Interview With Figure Pro And Competition Coach Mary Bell
Mary Bell is changing lives and impacting the sport of female figure. Not only is she a figure pro, in the WNBF, but Mary is also an acclaimed competition coach. She enjoys empowering women. May Bell was recently featured on E! News True Hollywood Story – Female Bodybuilders, representing the natural side of the sport. (NOTE: this episode will re-air at 8 am, Sunday January 24th. Click here for details.)
Muscle and Strength: Tell us how you made the leap from a tomboy that didn’t care for sports, to a professional figure athlete?
Mary Bell: Simply stated because of a dare.
Ask any tomboy personality type. If they were dared or challenged, would they take it on? I have always been the type to thrive on a challenge. A good friend once told me, “you are the type of woman that if we were on a beach and I drew a line is the sand and told you that you could not leap over it, you would run in the opposite direction of the line, so you could get a running start and long jump over it.” He is right.
Thus, when I was dared to do a figure competition with only 3 weeks of preparation, I long jumped over the challenge and changed my whole lifestyle to prepare for this show. I went from root beer and a Snickers for breakfast to egg whites and oatmeal. I went from training on occasion to training every day, twice a day. As a tomboy I have always gravitated to “male” sports, never doing them – just enjoyed watching them. I knew I did not have the size naturally to be a bodybuilder, and I was not going to take drugs, so I admired the sport of bodybuilding from a far. When figure was introduced I was intrigued, but thought, “it’s too girly.” A good figure competitor can make it look girly. But figure is butt-breaking before you get on the stage. There is nothing girly about what myself and fellow competitors put ourselves through to get on the stage to look girly. Thus, I coined the phrase… “I Train Like a Girl”, which is meant with power and pride.
Muscle and Strength: There was also another big leap in your life…a move from competitor to business owner in the industry, with Center Stage Figures. Can you tell us about this, and how you became more then a competitor?

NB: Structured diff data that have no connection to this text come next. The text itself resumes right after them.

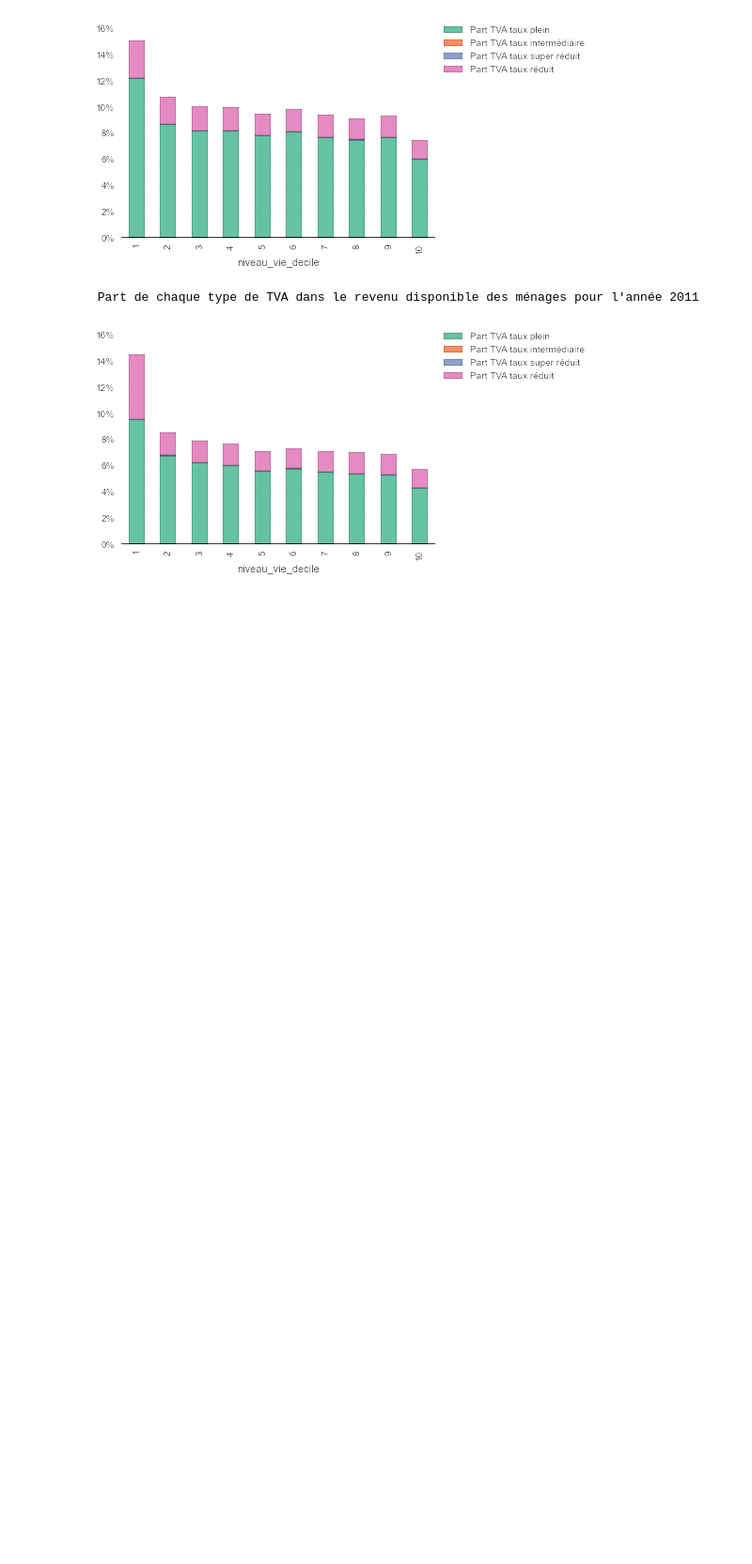
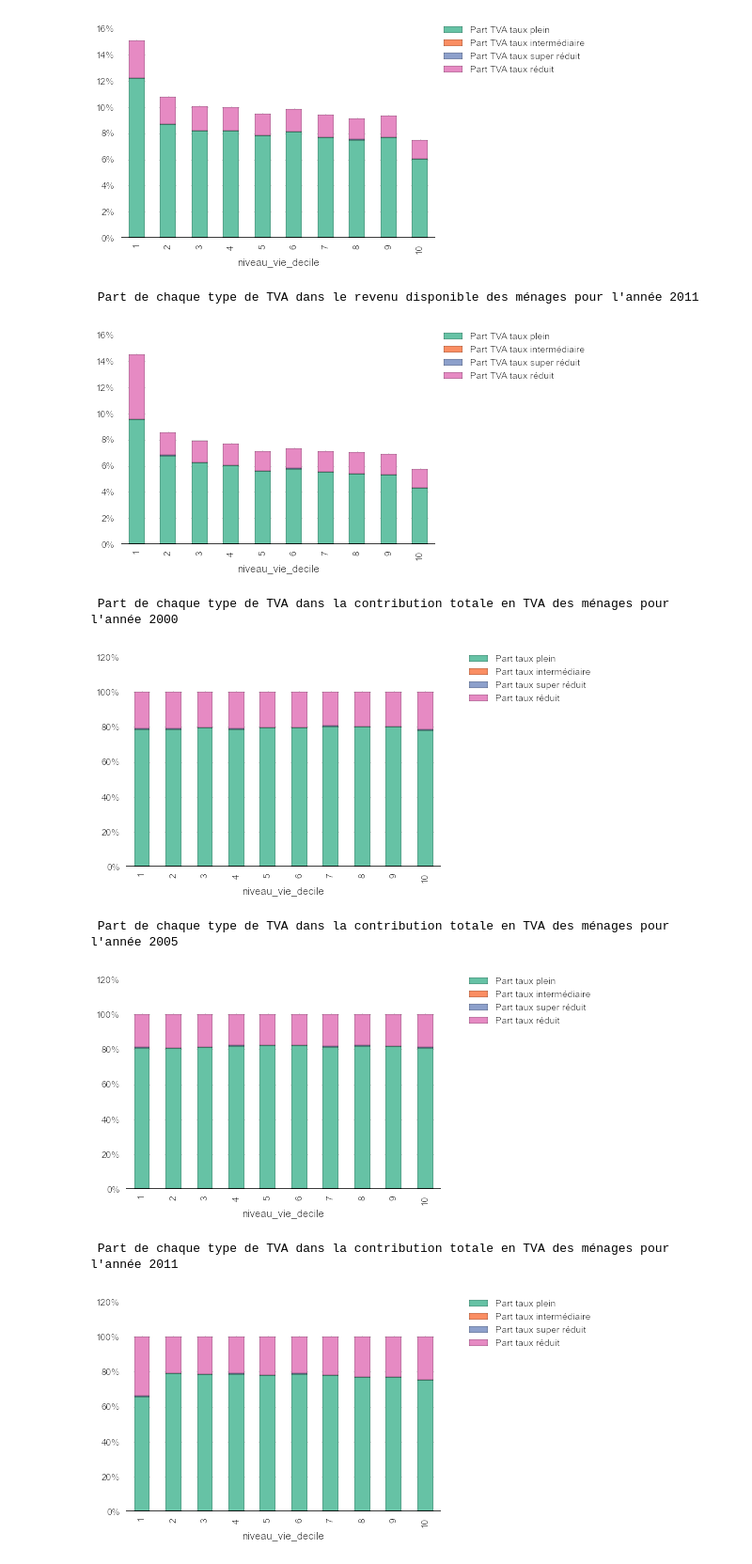
Before and after one commit to openfisca/openfisca-france-indirect-taxation, a Jupyter notebook: openfisca_france_indirect_taxation/examples/notebooks/plot_taux_tva_par_decile.ipynb, the cells around one changed output. Shown: that part at 94% size. Cells and saved outputs as stored; diff of their text form; code cells hidden in the pictures; blank space fills up the shorter version.

```diff
--- a/openfisca_france_indirect_taxation/examples/notebooks/plot_taux_tva_par_decile.ipynb
+++ b/openfisca_france_indirect_taxation/examples/notebooks/plot_taux_tva_par_decile.ipynb
@@ -24,6 +24,7 @@ simulated_variables = [
     'tva_taux_reduit',
     'tva_taux_super_reduit',
     'rev_disponible',
+    'tva_total'
     ]
 # %% [markdown]
 # Calcul de la part de chaque type de TVA dans le revenu disponible des ménages, par décile de revenu
@@ -59,3 +60,35 @@ for year in [2000, 2005, 2011]:
 [figure]
  Part de chaque type de TVA dans le revenu disponible des ménages pour l'année 2011
 [figure]
+# %%
+for year in [2000, 2005, 2011]:
+    survey_scenario = SurveyScenario.create(year = year)
+    pivot_table = pandas.DataFrame()
+    for values in simulated_variables:
+        pivot_table = pandas.concat([
+            pivot_table,
+            survey_scenario.compute_pivot_table(values = [values], columns = ['niveau_vie_decile'])
+            ])
+    taxes_indirectes = pivot_table.T
+
+    taxes_indirectes[u'Part taux super réduit'] = \
+        taxes_indirectes['tva_taux_super_reduit'] / taxes_indirectes['tva_total']
+    taxes_indirectes[u'Part taux réduit'] = \
+        taxes_indirectes['tva_taux_reduit'] / taxes_indirectes['tva_total']
+    taxes_indirectes[u'Part taux intermédiaire'] = \
+        taxes_indirectes['tva_taux_intermediaire'] / taxes_indirectes['tva_total']
+    taxes_indirectes[u'Part taux plein'] = \
+        taxes_indirectes['tva_taux_plein'] / taxes_indirectes['tva_total']
+
+    df_to_graph = taxes_indirectes[[u'Part taux plein', u'Part taux intermédiaire',
+        u'Part taux super réduit', u'Part taux réduit']]
+
+    print ''' Part de chaque type de TVA dans la contribution totale en TVA des ménages pour l'année {} '''.format(year)
+    graph_builder_bar(df_to_graph)
+# %% [output]
+ Part de chaque type de TVA dans la contribution totale en TVA des ménages pour l'année 2000
+[figure, added]
+ Part de chaque type de TVA dans la contribution totale en TVA des ménages pour l'année 2005
+[figure, added]
+ Part de chaque type de TVA dans la contribution totale en TVA des ménages pour l'année 2011
+[figure, added]
```
Also changed, not shown: 2 other files.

Mary Bell: As an amateur I did very well in the sport of figure and rose to the top pretty quickly. I would place above girls that were more muscular then I was. The judges would tell me that my presentation stood out like a “shining diamond.” I quickly realized that I would have to depend on my natural ability at figure presentation to keep me at the top, while I was working hard in the gym to add size to my dancer-like frame. Other competitors started to recognize that their physiques only got them so far, and if they could not present their physiques in the best light they would not do as well as they would have hoped to.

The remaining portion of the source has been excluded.